Saturday, December 17, 2011

Why I'm Re-doing Faith that Makes Sense

I originally wrote Investigating Christianity in 1987 after a night when my wife and I shared our faith with a couple of guys at a campsite. They were super interested, and inclined to go further in exploring Jesus, but there was a problem: they were headed toward Alaska and we were headed home. I knew I would probably never see them again.

I wanted to have a piece I could put in their hands that would embody some of the most powerful approaches we typically use in Xenos, but could think of nothing. Most books for non-Christians rely on the historical arguments for the resurrection and related approaches, but I, for one, don't consider those very convincing in themselves. I know many have come to faith because of such arguments, and I use them myself as collaborating arguments. I just don't feel such arguments carry the day with truly skeptical thinkers.

That's when I decided to write my own book. Tyndale House later picked up the book, re-titled it, and sold a ton of them. That book has lead many to Christ. I know, because they email me telling me how they came to faith through reading the book.

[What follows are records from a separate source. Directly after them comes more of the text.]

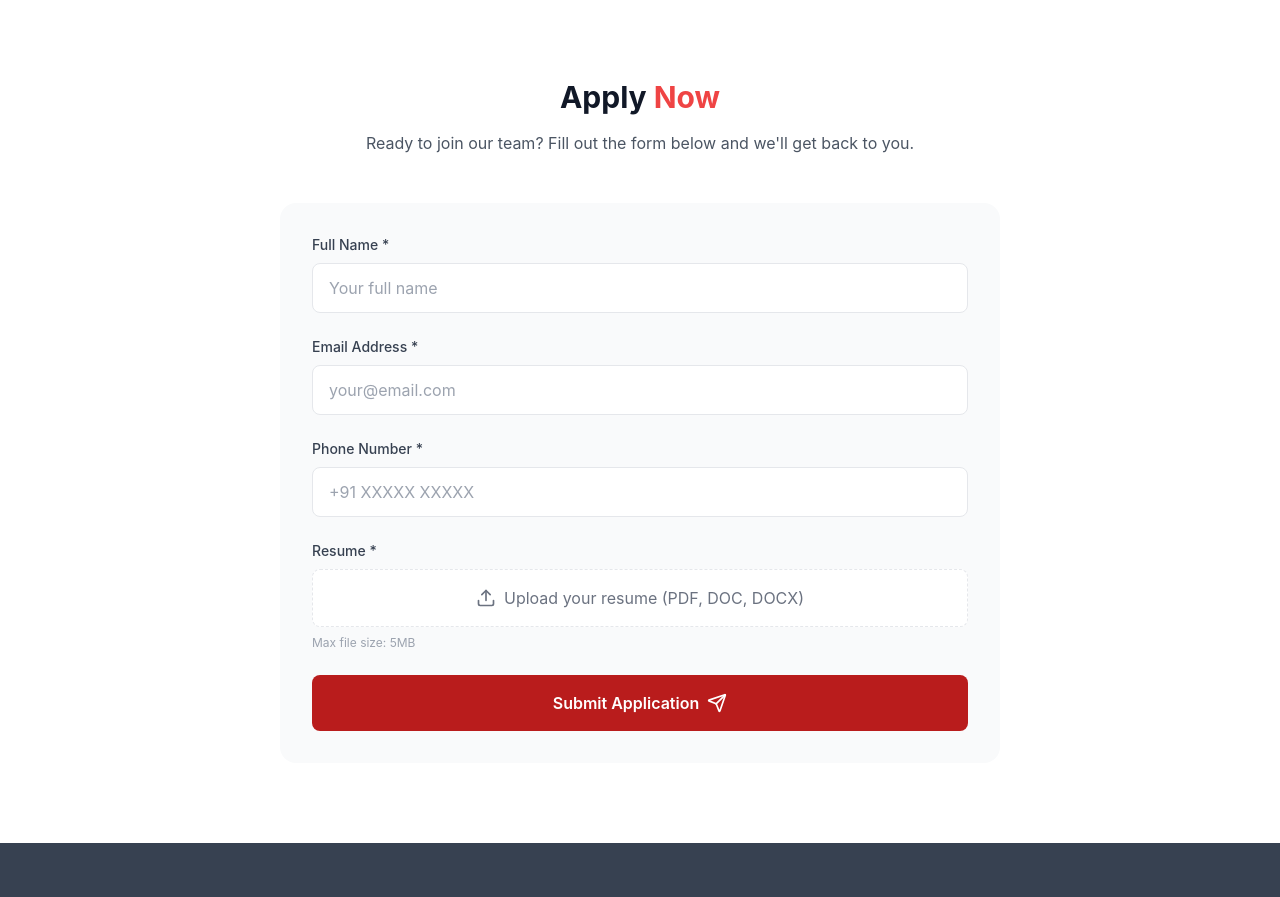
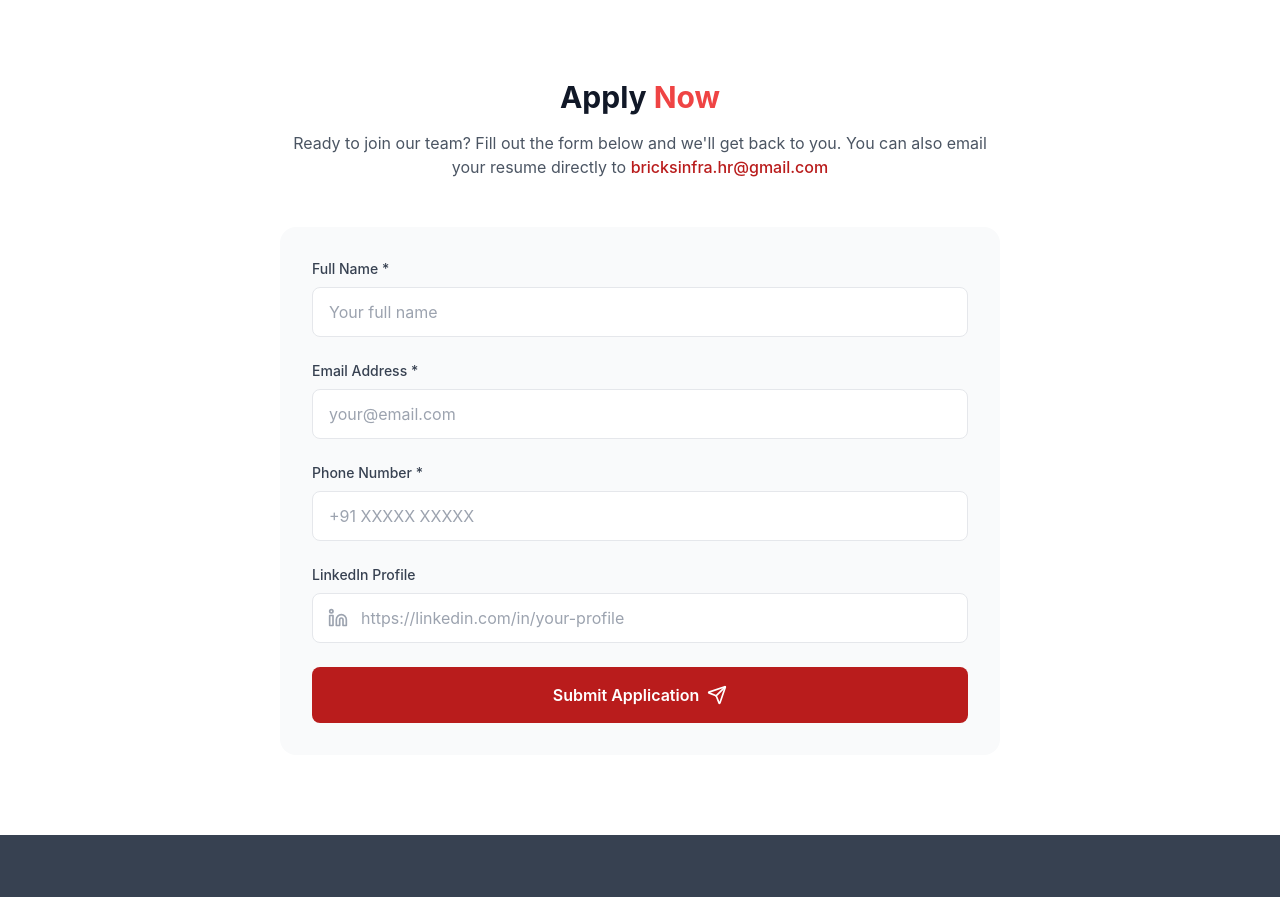
Before and after one commit to TechHiveLLP/BricksInfraspaceWebsite, a Next.js app: page /careers in a window 1280 px wide. Shown: the part 1480-2377 px from the top of the page. Built offline with nearby package versions, Linux system fonts and the light colour scheme.

Commit message:
update forms

```diff
--- a/src/app/careers/page.tsx
+++ b/src/app/careers/page.tsx
@@ -1,7 +1,7 @@
 "use client";
 
 import { useState } from "react";
-import { Mail, Send, Upload, Users, Target, Heart, Lightbulb, Shield } from "lucide-react";
+import { Mail, Send, Linkedin, Users, Target, Heart, Lightbulb, Shield } from "lucide-react";
 
 const values = [
   {
@@ -31,32 +31,47 @@ export default function CareersPage() {
     fullName: "",
     email: "",
     phone: "",
-    resume: null as File | null,
+    linkedin: "",
   });
   const [isSubmitting, setIsSubmitting] = useState(false);
   const [submitted, setSubmitted] = useState(false);
-  const [resumeFileName, setResumeFileName] = useState("");
+  const [error, setError] = useState("");
+
+  const WEB3FORMS_CAREERS_KEY = "36b97add-0818-4219-b68a-d736c5bfe7f4";
 
   const handleSubmit = async (e: React.FormEvent) => {
     e.preventDefault();
     setIsSubmitting(true);
+    setError("");
 
-    // Simulate form submission
-    await new Promise((resolve) => setTimeout(resolve, 1000));
+    try {
+      const response = await fetch("https://api.web3forms.com/submit", {
+        method: "POST",
+        headers: { "Content-Type": "application/json" },
+        body: JSON.stringify({
+          access_key: WEB3FORMS_CAREERS_KEY,
+          subject: `New Job Application from ${formData.fullName}`,
+          from_name: "Bricks Infraspace Careers",
+          name: formData.fullName,
+          email: formData.email,
+          phone: formData.phone,
+          linkedin: formData.linkedin,
+        }),
+      });
 
-    setIsSubmitting(false);
-    setSubmitted(true);
-    setFormData({ fullName: "", email: "", phone: "", resume: null });
-    setResumeFileName("");
+      const result = await response.json();
 
-    setTimeout(() => setSubmitted(false), 5000);
-  };
-
-  const handleResumeChange = (e: React.ChangeEvent<HTMLInputElement>) => {
-    const file = e.target.files?.[0];
-    if (file) {
-      setFormData({ ...formData, resume: file });
-      setResumeFileName(file.name);
+      if (result.success) {
+        setSubmitted(true);
+        setFormData({ fullName: "", email: "", phone: "", linkedin: "" });
+        setTimeout(() => setSubmitted(false), 5000);
+      } else {
+        setError("Something went wrong. Please try again or email us directly at bricksinfra.hr@gmail.com");
+      }
+    } catch {
+      setError("Failed to submit application. Please check your internet connection and try again.");
+    } finally {
+      setIsSubmitting(false);
     }
   };
 
@@ -176,6 +191,10 @@ export default function CareersPage() {
             </h2>
             <p className="text-gray-600">
               Ready to join our team? Fill out the form below and we&apos;ll get back to you.
+              You can also email your resume directly to{" "}
+              <a href="mailto:bricksinfra.hr@gmail.com" className="text-red-700 font-medium hover:underline">
+                bricksinfra.hr@gmail.com
+              </a>
             </p>
           </div>
 
@@ -185,6 +204,12 @@ export default function CareersPage() {
                 <p className="text-green-700 font-medium text-center">
                   Thank you for your application! Our HR team will review it and get back to you soon.
                 </p>
+              </div>
+            )}
+
+            {error && (
+              <div className="bg-red-50 border border-red-200 rounded-lg p-4 mb-6">
+                <p className="text-red-700 font-medium text-center">{error}</p>
               </div>
             )}
 
@@ -233,22 +258,20 @@ export default function CareersPage() {
 
               <div>
                 <label className="block text-sm font-medium text-gray-700 mb-2">
-                  Resume *
+                  LinkedIn Profile
                 </label>
                 <div className="relative">
+                  <div className="absolute inset-y-0 left-0 pl-4 flex items-center pointer-events-none">
+                    <Linkedin size={20} className="text-gray-400" />
+                  </div>
                   <input
-                    type="file"
-                    required
-                    accept=".pdf,.doc,.docx"
-                    onChange={handleResumeChange}
-                    className="absolute inset-0 w-full h-full opacity-0 cursor-pointer"
+                    type="url"
+                    value={formData.linkedin}
+                    onChange={(e) => setFormData({ ...formData, linkedin: e.target.value })}
+                    className="w-full pl-12 pr-4 py-3 rounded-lg border border-gray-200 focus:ring-2 focus:ring-red-500 focus:border-transparent outline-none transition"
+                    placeholder="https://linkedin.com/in/your-profile"
                   />
-                  <div className="w-full px-4 py-4 rounded-lg border border-gray-200 border-dashed bg-white flex items-center justify-center gap-2 text-gray-500 hover:border-red-400 hover:bg-red-50 transition cursor-pointer">
-                    <Upload size={20} />
-                    <span>{resumeFileName || "Upload your resume (PDF, DOC, DOCX)"}</span>
-                  </div>
                 </div>
-                <p className="text-xs text-gray-400 mt-2">Max file size: 5MB</p>
               </div>
 
               <button
@@ -269,6 +292,7 @@ export default function CareersPage() {
           </div>
         </div>
       </section>
+
     </>
   );
 }
--- a/src/app/contact/page.tsx
+++ b/src/app/contact/page.tsx
@@ -35,19 +35,44 @@ export default function ContactPage() {
   });
   const [isSubmitting, setIsSubmitting] = useState(false);
   const [submitted, setSubmitted] = useState(false);
+  const [error, setError] = useState("");
+
+  const WEB3FORMS_CONTACT_KEY = "e1a3b11b-877c-4856-bfb7-01e37ef26a52"; // TODO: Replace with your Web3Forms access key for bricksinfraspace@gmail.com
 
   const handleSubmit = async (e: React.FormEvent) => {
     e.preventDefault();
     setIsSubmitting(true);
+    setError("");
 
-    // Simulate form submission
-    await new Promise((resolve) => setTimeout(resolve, 1000));
+    try {
+      const response = await fetch("https://api.web3forms.com/submit", {
+        method: "POST",
+        headers: { "Content-Type": "application/json" },
+        body: JSON.stringify({
+          access_key: WEB3FORMS_CONTACT_KEY,
+          subject: `New Contact Inquiry from ${formData.name}`,
+          from_name: "Bricks Infraspace Website",
+          name: formData.name,
+          email: formData.email,
+          phone: formData.phone || "Not provided",
+          message: formData.message,
+        }),
+      });
 
-    setIsSubmitting(false);
-    setSubmitted(true);
-    setFormData({ name: "", email: "", phone: "", message: "" });
+      const result = await response.json();
 
-    setTimeout(() => setSubmitted(false), 5000);
+      if (result.success) {
+        setSubmitted(true);
+        setFormData({ name: "", email: "", phone: "", message: "" });
+        setTimeout(() => setSubmitted(false), 5000);
+      } else {
+        setError("Something went wrong. Please try again or email us directly.");
+      }
+    } catch {
+      setError("Failed to send message. Please check your internet connection and try again.");
+    } finally {
+      setIsSubmitting(false);
+    }
   };
 
   return (
@@ -110,6 +135,12 @@ export default function ContactPage() {
                   <p className="text-green-700 font-medium">
                     Thank you! Your message has been sent. We&apos;ll get back to you soon.
                   </p>
+                </div>
+              )}
+
+              {error && (
+                <div className="bg-red-50 border border-red-200 rounded-lg p-4 mb-6">
+                  <p className="text-red-700 font-medium">{error}</p>
                 </div>
               )}
 
```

I'm hoping this one, Discovering God, will be better. By selling it as a kindle, nook, or apple ebook for 99 cents (the cheapest allowed), I'm hoping people will just give it as a gift to someone they've been talking to, and ask them to check it out for later discussion. Instead of being something we only give people after they come to a Bible study, this might be good to give beforehand. The print version should come out within a week. It will be retailed at $3.99.

I was very impressed as a young believer by the argument from fulfilled prophecy, because I saw this is the Bible's own apologetic, used in the Old and New Testaments throughout. Other evidential arguments are there as well, but far less frequently. In this piece, I've featured several of the best examples of fulfilled prophecy.

So why redo Faith Makes Sense, when it had a dozen printings and 150 thousand copies produced? Because all of that book is out of date today.

First, the style of writing in the early nineties is completely different than what people need today. Mostly because of the internet, today's prose is far more direct, punchy, and never wordy. People simply won't read as long as they use to. That's why I shortened the book by 20 thousand words.

Also, a number of the most persuasive arguments available today were not well understood twenty years ago. specifically, the argument from design as seen through abiogenesis and cosmological fine-tuning have really gained force in recent years.

In the next post I'll give some samples of the new material in Discovering God.

Finally, language changes every decade, and key words that were fine then are now ill-advised. I'm hoping that the wording in this new title will be accessible and will communicate clearly.